For the past 18 months we've been seeking both formal and informal input on physician payment reform from the physician community and other relevant stakeholders. At our last hearing on this topic, we heard about private sector approaches to reforming payments. Today's hearing, our third in a series on reforming the flawed SGR, focuses on quality improvement activities developed by medical societies and the practical implications of these activities across physician practice settings.
We will hear shortly from physician executives, physician organizations representing both primary and procedural care, and the leaders of two group practices, all of whom are engaged in efforts that focus on improving the quality of care delivered to patients. A common theme will be that providing optimal quality and outcomes requires setting appropriate standards, building the right infrastructure, and using the right data to measure performance.

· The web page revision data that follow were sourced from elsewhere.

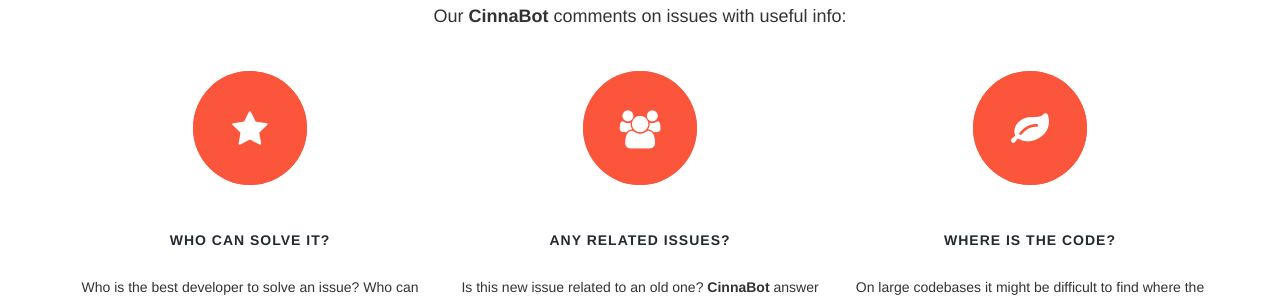
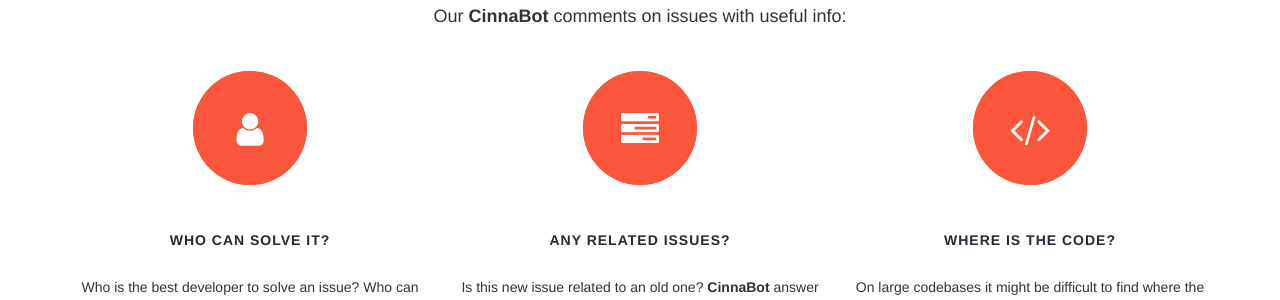
Before and after one commit to vintasoftware/hackaton-cinnamon, a Django app: page / in a window 1280 px wide. Shown: the part 837-1137 px from the top of the page. Run offline with Django 3.2, Linux system fonts and the light colour scheme; some libraries are stand-ins or nearby versions.

Commit message:
fontawesemeo

```diff
--- a/core/templates/core/landing.html
+++ b/core/templates/core/landing.html
@@ -42,21 +42,21 @@
     <div class="row text-center">
       <div class="col-md-4 col-sm-6">
         <div class="sc_column">
-          <a style="color: #fff; background-color: #fb563b;" href="#" class="sc_icon fa sc_icon_round bg_icon margin_bottom_mini noEdit fa-star"></a>
+          <a style="color: #fff; background-color: #fb563b;" href="#" class="sc_icon fa sc_icon_round bg_icon margin_bottom_mini noEdit fa-user"></a>
           <h5 class="sc_title ">Who can solve it?</h5>
           <p>Who is the best developer to solve an issue? Who can give background about it? <b>CinnaBot</b> knows <b>which developers in your team</b> solved issues similar to the new one and will share this with you.</p>
         </div>
       </div>
       <div class="col-md-4 col-sm-12">
         <div class="sc_column">
-          <a style="color: #fff; background-color: #fb563b;" href="#" class="sc_icon fa sc_icon_round bg_icon margin_bottom_mini noEdit fa-users"></a>
+          <a style="color: #fff; background-color: #fb563b;" href="#" class="sc_icon fa sc_icon_round bg_icon margin_bottom_mini noEdit fa-tasks"></a>
           <h5 class="sc_title ">Any related issues?</h5>
           <p>Is this new issue related to an old one? <b>CinnaBot</b> answer this by linking to similar issues on your GitHub project. With this you get insight on <b>common problems</b>, <b>regressions</b>, and <b>possible solutions</b>.</p>
         </div>
       </div>
       <div class="col-md-4 col-sm-6">
         <div class="sc_column">
-          <a style="color: #fff; background-color: #fb563b;" href="#" class="sc_icon fa sc_icon_round bg_icon margin_bottom_mini noEdit fa-leaf"></a>
+          <a style="color: #fff; background-color: #fb563b;" href="#" class="sc_icon fa sc_icon_round bg_icon margin_bottom_mini noEdit fa-code"></a>
           <h5 class="sc_title ">Where is the code?</h5>
           <p>On large codebases it might be difficult to find where the bug is or where the code must be changed. <b>CinnaBot</b> comes to rescue by listing which <b>files</b> changed in previous related pull-requests.</p>
         </div>
```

Our intent is to hear from the physician community about how to reform the physician payment system so that quality, efficiency, and patient outcomes are accounted for in a fair and fiscally responsible manner. As I have noted before, merely averting Sustainable Growth Rate cuts each year is not a fix. A permanent solution has been elusive in large part because of the substantial cost associated with repealing SGR--currently estimated at nearly $300 billion over ten years.
However, this Committee must do more than just simply repeal the SGR. We must also determine how to improve the existing Medicare payment system and work with physicians to develop other payment models that preserve and promote the physician-patient relationship and reward physicians who provide high-quality and efficient care.
Many are concerned about the lack of alignment among Medicare's current incentive programs to enhance quality, such as e-prescribing, meaningful use of electronic health records, and the so-called value-based modifier. Such programs were generally not developed nor led by the physician community. While some feel these programs are a step in the right direction, I am concerned about taking a "top-down, government-centered" approach to defining and rewarding quality of care.
Physician organizations have been working with their members for many years to build a solid foundation for defining and operationalizing high-quality care. For example, many groups are actively developing evidence-based guidelines, quality performance measures, data collection tools, and clinical improvement activities.
It is my hope we can learn from and build upon these efforts as we work with the physician community to develop a 21st Century payment system.